**Task prompt**
Write out every line below again exactly as it stands, skipping each image.

**Data for analysis**
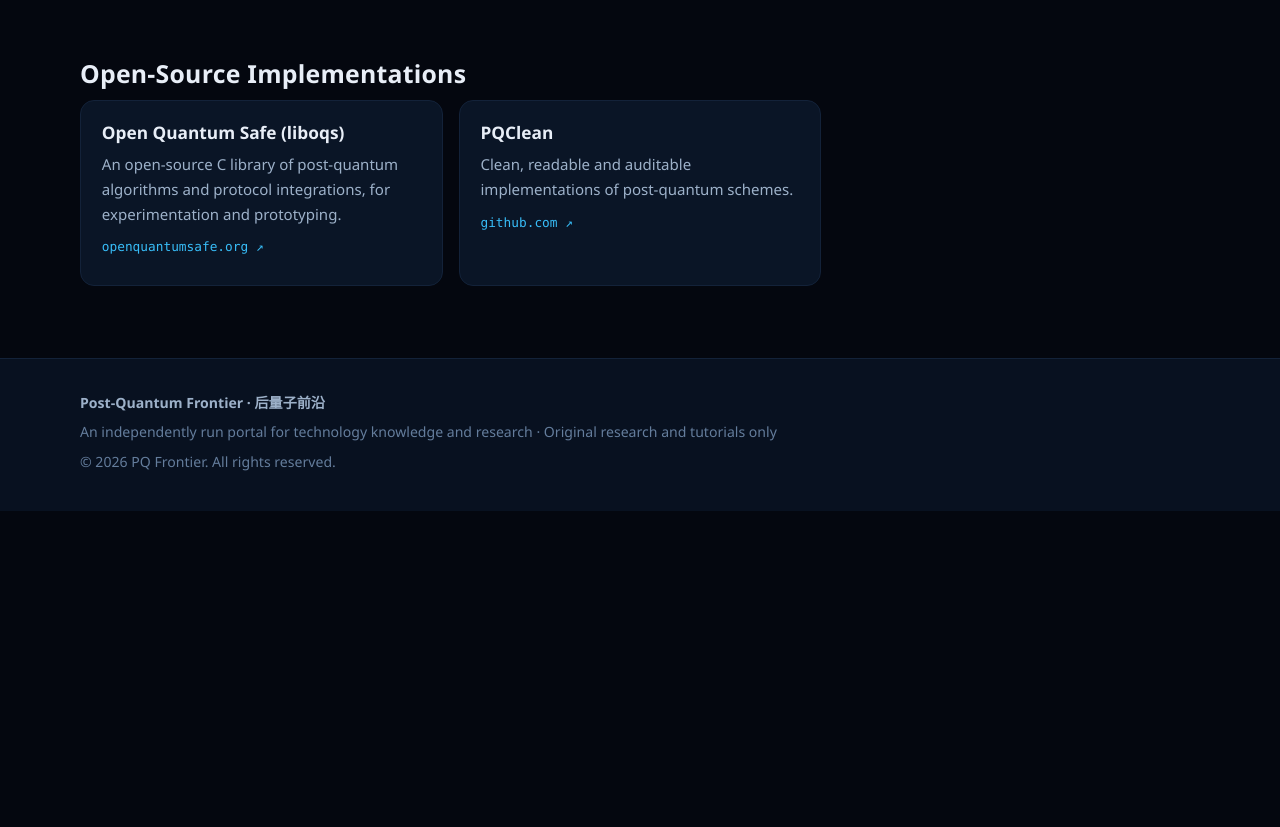
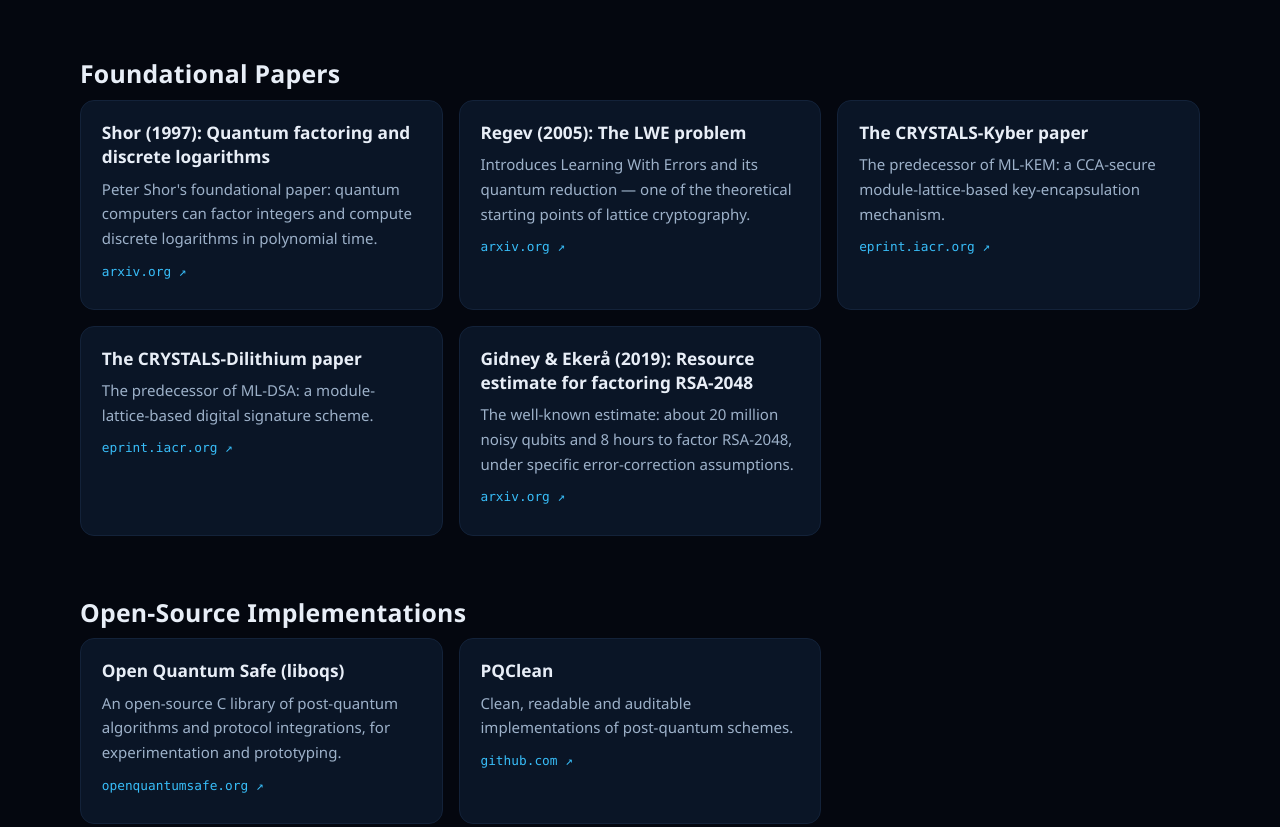
Before and after one commit to web3kys/pq-frontier, an Astro site: page /en/resources in a window 1280 px wide. Shown: the part 893-1720 px from the top of the page. Before the commit the page ends 1404 px from the top, so only its background shows below. Built offline with nearby package versions, Linux system fonts and the light colour scheme; Astro itself is replaced by a stand-in of ours.

Commit message:
Phase 4 (site side): resource papers, header fix, draft-route guard
- Resources: add foundational papers group (Shor, Regev/LWE, Kyber,
  Dilithium, Gidney-Ekera) in zh and en
- Header: stop brand/nav overlap (brand flex none, nav min-width 0)
- Article routes now exclude drafts in getStaticPaths too — a draft
  can no longer leak through a direct URL
- README: phase 4 status (first 3 zh/en article pairs drafted locally,
  pending owner approval, not committed)

```diff
--- a/src/pages/en/[section]/[slug].astro
+++ b/src/pages/en/[section]/[slug].astro
@@ -3,7 +3,7 @@ import { getCollection } from 'astro:content';
 import ArticlePage from '../../../components/ArticlePage.astro';
 
 export async function getStaticPaths() {
-  const entries = await getCollection('articles', ({ data }) => data.lang === 'en');
+  const entries = await getCollection('articles', ({ data }) => data.lang === 'en' && !data.draft);
   return entries.map((entry) => {
     const parts = entry.id.split('/');
     return {
--- a/src/pages/en/resources.astro
+++ b/src/pages/en/resources.astro
@@ -37,6 +37,36 @@ const groups = [
         name: 'ETSI Quantum-Safe Cryptography',
         url: 'https://www.etsi.org/technologies/quantum-safe-cryptography',
         note: 'The European Telecommunications Standards Institute technology page and reports on quantum-safe cryptography.',
+      },
+    ],
+  },
+  {
+    title: 'Foundational Papers',
+    items: [
+      {
+        name: 'Shor (1997): Quantum factoring and discrete logarithms',
+        url: 'https://arxiv.org/abs/quant-ph/9508027',
+        note: "Peter Shor's foundational paper: quantum computers can factor integers and compute discrete logarithms in polynomial time.",
+      },
+      {
+        name: 'Regev (2005): The LWE problem',
+        url: 'https://arxiv.org/abs/quant-ph/0507170',
+        note: 'Introduces Learning With Errors and its quantum reduction — one of the theoretical starting points of lattice cryptography.',
+      },
+      {
+        name: 'The CRYSTALS-Kyber paper',
+        url: 'https://eprint.iacr.org/2017/634',
+        note: 'The predecessor of ML-KEM: a CCA-secure module-lattice-based key-encapsulation mechanism.',
+      },
+      {
+        name: 'The CRYSTALS-Dilithium paper',
+        url: 'https://eprint.iacr.org/2017/633',
+        note: 'The predecessor of ML-DSA: a module-lattice-based digital signature scheme.',
+      },
+      {
+        name: 'Gidney & Ekerå (2019): Resource estimate for factoring RSA-2048',
+        url: 'https://arxiv.org/abs/1905.09749',
+        note: 'The well-known estimate: about 20 million noisy qubits and 8 hours to factor RSA-2048, under specific error-correction assumptions.',
       },
     ],
   },
--- a/src/pages/zh/[section]/[slug].astro
+++ b/src/pages/zh/[section]/[slug].astro
@@ -3,7 +3,7 @@ import { getCollection } from 'astro:content';
 import ArticlePage from '../../../components/ArticlePage.astro';
 
 export async function getStaticPaths() {
-  const entries = await getCollection('articles', ({ data }) => data.lang === 'zh');
+  const entries = await getCollection('articles', ({ data }) => data.lang === 'zh' && !data.draft);
   return entries.map((entry) => {
     const parts = entry.id.split('/');
     return {
--- a/src/styles/global.css
+++ b/src/styles/global.css
@@ -88,6 +88,7 @@ img { max-width: 100%; height: auto; }
   min-height: 64px;
 }
 .brand {
+  flex: none;
   display: flex;
   align-items: center;
   gap: 0.65rem;
@@ -112,6 +113,7 @@ img { max-width: 100%; height: auto; }
   margin-left: auto;
   overflow-x: auto;
   scrollbar-width: none;
+  min-width: 0;
 }
 .main-nav::-webkit-scrollbar { display: none; }
 .main-nav a {
```
Also changed, not shown: src/pages/zh/resources.astro (+30 -0 lines), README.md.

**Output for this task**
Before and after one commit to web3kys/pq-frontier, an Astro site: page /en/resources in a window 1280 px wide. Shown: the part 893-1720 px from the top of the page. Before the commit the page ends 1404 px from the top, so only its background shows below. Built offline with nearby package versions, Linux system fonts and the light colour scheme; Astro itself is replaced by a stand-in of ours.

Commit message:
Phase 4 (site side): resource papers, header fix, draft-route guard
- Resources: add foundational papers group (Shor, Regev/LWE, Kyber,
  Dilithium, Gidney-Ekera) in zh and en
- Header: stop brand/nav overlap (brand flex none, nav min-width 0)
- Article routes now exclude drafts in getStaticPaths too — a draft
  can no longer leak through a direct URL
- README: phase 4 status (first 3 zh/en article pairs drafted locally,
  pending owner approval, not committed)

```diff
--- a/src/pages/en/[section]/[slug].astro
+++ b/src/pages/en/[section]/[slug].astro
@@ -3,7 +3,7 @@ import { getCollection } from 'astro:content';
 import ArticlePage from '../../../components/ArticlePage.astro';
 
 export async function getStaticPaths() {
-  const entries = await getCollection('articles', ({ data }) => data.lang === 'en');
+  const entries = await getCollection('articles', ({ data }) => data.lang === 'en' && !data.draft);
   return entries.map((entry) => {
     const parts = entry.id.split('/');
     return {
--- a/src/pages/en/resources.astro
+++ b/src/pages/en/resources.astro
@@ -37,6 +37,36 @@ const groups = [
         name: 'ETSI Quantum-Safe Cryptography',
         url: 'https://www.etsi.org/technologies/quantum-safe-cryptography',
         note: 'The European Telecommunications Standards Institute technology page and reports on quantum-safe cryptography.',
+      },
+    ],
+  },
+  {
+    title: 'Foundational Papers',
+    items: [
+      {
+        name: 'Shor (1997): Quantum factoring and discrete logarithms',
+        url: 'https://arxiv.org/abs/quant-ph/9508027',
+        note: "Peter Shor's foundational paper: quantum computers can factor integers and compute discrete logarithms in polynomial time.",
+      },
+      {
+        name: 'Regev (2005): The LWE problem',
+        url: 'https://arxiv.org/abs/quant-ph/0507170',
+        note: 'Introduces Learning With Errors and its quantum reduction — one of the theoretical starting points of lattice cryptography.',
+      },
+      {
+        name: 'The CRYSTALS-Kyber paper',
+        url: 'https://eprint.iacr.org/2017/634',
+        note: 'The predecessor of ML-KEM: a CCA-secure module-lattice-based key-encapsulation mechanism.',
+      },
+      {
+        name: 'The CRYSTALS-Dilithium paper',
+        url: 'https://eprint.iacr.org/2017/633',
+        note: 'The predecessor of ML-DSA: a module-lattice-based digital signature scheme.',
+      },
+      {
+        name: 'Gidney & Ekerå (2019): Resource estimate for factoring RSA-2048',
+        url: 'https://arxiv.org/abs/1905.09749',
+        note: 'The well-known estimate: about 20 million noisy qubits and 8 hours to factor RSA-2048, under specific error-correction assumptions.',
       },
     ],
   },
--- a/src/pages/zh/[section]/[slug].astro
+++ b/src/pages/zh/[section]/[slug].astro
@@ -3,7 +3,7 @@ import { getCollection } from 'astro:content';
 import ArticlePage from '../../../components/ArticlePage.astro';
 
 export async function getStaticPaths() {
-  const entries = await getCollection('articles', ({ data }) => data.lang === 'zh');
+  const entries = await getCollection('articles', ({ data }) => data.lang === 'zh' && !data.draft);
   return entries.map((entry) => {
     const parts = entry.id.split('/');
     return {
--- a/src/styles/global.css
+++ b/src/styles/global.css
@@ -88,6 +88,7 @@ img { max-width: 100%; height: auto; }
   min-height: 64px;
 }
 .brand {
+  flex: none;
   display: flex;
   align-items: center;
   gap: 0.65rem;
@@ -112,6 +113,7 @@ img { max-width: 100%; height: auto; }
   margin-left: auto;
   overflow-x: auto;
   scrollbar-width: none;
+  min-width: 0;
 }
 .main-nav::-webkit-scrollbar { display: none; }
 .main-nav a {
```
Also changed, not shown: src/pages/zh/resources.astro (+30 -0 lines), README.md.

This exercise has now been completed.